Create your own assignment and criteria for a light illusion, as described below. Rework or refine any previous assignments. Look for positive and negative examples.
Critique – reworked assignments 1-5
New or improved versions of previous assignments were reviewed and critiqued. Class members helped each other see where the illusions succeeded, and where they were incorrect or could be made more convincing. The authors accepted the criticism openly and plan to rework them.
Critique – Assignment 6, Volume color
The assignment was to create spatial illusions of volume color utilizing principles of spatial recognition. Two renaissance discoveries, linear and aerial perspective, are key (see PDF at the bottom of the Week 6 page). A lovely benefit from using arrays was the sense of “mist” in the valleys between ridge lines, thanks to halation.
Dick is getting “picky, picky” in the critique, with the intent of making each person the best artist they can possibly be: “You owe it to yourself.” You’re producing studies in these exercises, not works of art, but they should still be executed with professionalism and craftsmanship. No real artist wants to be just “good enough.”
In volume color, whether it’s liquid or air, the “background” is key, because its color influences all objects in it. If that context is missing, the illusion falls apart. Use an array with the volume color and object color as the parents.
In perspective, the major cues to depth and distance are size, overlap, vertical position on the page, and color.
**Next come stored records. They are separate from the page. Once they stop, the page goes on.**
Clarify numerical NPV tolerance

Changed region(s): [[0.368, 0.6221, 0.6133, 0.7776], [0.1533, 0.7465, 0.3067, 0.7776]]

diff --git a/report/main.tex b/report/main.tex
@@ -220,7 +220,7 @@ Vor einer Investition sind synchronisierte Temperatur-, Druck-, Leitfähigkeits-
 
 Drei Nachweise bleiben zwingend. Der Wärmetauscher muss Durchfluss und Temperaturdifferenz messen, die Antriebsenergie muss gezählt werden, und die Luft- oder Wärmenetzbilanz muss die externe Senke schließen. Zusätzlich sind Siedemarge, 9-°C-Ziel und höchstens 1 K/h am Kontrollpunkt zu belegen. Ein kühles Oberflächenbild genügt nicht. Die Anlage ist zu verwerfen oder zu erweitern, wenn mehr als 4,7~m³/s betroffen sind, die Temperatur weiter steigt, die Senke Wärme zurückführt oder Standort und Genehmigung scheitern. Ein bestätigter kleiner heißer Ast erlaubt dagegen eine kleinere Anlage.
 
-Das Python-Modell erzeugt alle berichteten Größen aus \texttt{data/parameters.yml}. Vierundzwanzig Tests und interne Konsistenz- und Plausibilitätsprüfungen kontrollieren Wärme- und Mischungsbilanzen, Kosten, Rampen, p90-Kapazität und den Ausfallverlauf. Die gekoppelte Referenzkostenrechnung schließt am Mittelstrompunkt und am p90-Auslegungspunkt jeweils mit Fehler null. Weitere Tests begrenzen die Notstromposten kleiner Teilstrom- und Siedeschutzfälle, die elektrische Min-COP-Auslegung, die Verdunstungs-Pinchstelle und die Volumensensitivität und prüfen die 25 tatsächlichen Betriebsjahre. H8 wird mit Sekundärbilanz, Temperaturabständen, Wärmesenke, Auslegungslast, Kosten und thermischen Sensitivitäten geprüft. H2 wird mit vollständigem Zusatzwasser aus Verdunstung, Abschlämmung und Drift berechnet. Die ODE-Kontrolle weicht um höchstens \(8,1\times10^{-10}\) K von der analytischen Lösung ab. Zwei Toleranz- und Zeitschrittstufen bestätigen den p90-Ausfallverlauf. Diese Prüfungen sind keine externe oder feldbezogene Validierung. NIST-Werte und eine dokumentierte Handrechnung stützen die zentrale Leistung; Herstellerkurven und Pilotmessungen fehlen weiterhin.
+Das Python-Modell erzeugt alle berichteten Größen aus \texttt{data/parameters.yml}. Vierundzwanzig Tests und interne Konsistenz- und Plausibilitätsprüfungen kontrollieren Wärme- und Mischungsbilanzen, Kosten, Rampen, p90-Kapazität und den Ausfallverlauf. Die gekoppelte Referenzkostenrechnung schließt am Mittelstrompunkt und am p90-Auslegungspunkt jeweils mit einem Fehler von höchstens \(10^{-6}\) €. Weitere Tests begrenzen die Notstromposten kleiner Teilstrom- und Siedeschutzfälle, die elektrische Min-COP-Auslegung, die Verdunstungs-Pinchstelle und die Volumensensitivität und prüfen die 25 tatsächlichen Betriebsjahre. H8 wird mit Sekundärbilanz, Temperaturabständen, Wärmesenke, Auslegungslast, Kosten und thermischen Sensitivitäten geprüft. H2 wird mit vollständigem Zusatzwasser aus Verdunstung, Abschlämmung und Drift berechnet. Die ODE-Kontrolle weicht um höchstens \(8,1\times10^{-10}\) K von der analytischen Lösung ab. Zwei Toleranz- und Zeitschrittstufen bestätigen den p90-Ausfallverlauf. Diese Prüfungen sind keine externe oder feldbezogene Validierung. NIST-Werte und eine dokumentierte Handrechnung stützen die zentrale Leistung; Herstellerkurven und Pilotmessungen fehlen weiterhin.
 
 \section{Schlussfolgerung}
Fine corrections included maintaining the same proportions for repeating elements, consistency between size changes and color changes, and reducing the vertical dimension of ellipses more than the horizontal as they recede. Dick sketched differences between “ovals” and “ellipses”, and demonstrated how simply varying line weight could differentiate closer from further, and communicate qualitative differences between sharp and rounded edges.
This week’s new concept: White light
An artist starts first with observing very carefully. Using a bright light, Dick set up a scene enabling the class to pay attention to how we perceive light. Our main cue is shadow. The brighter the light, the more contrast between it and its shadow – the shadow appears darker. Questions aided careful observation and appreciation of the phenomenon:
- What tells us that we are looking at a white light on color?
- What determines the dimensions and placement of the cast shadow?
- What determines the hue and value of the shades?
- Why light? What does light do for the composition?
Videos demonstrated how to create an illusion of light and shadow using opaque colors in a collage, and how to plot cast shadows for an imagined scene (see Class Materials section below). The color of a shadow is the complement of the light color, so a white light casts a black shadow. The brighter the light, the darker the shadow. For an outdoor scene, the shadow color is slightly blued by the ambient light of the sky. Strategies for creating illusions of light and shadow in watercolor and oils were discussed. For watercolor, mix up one gray and use it for any shaded or shadowed area. In oil, a thin black glaze can be used in the same way, or the artist must precisely mix shaded versions of the local colors.
A tutorial for artists who wish to incorporate the illusion of a light on a variety of hues and values.
Without light, there can be no color. This animation demonstrates mixing the primary colors of light and of pigment, and the relationship of light primaries and pigment primaries. In either medium, the primaries can be combined to create any color imaginable.
A tutorial on plotting white light and its cast shadow.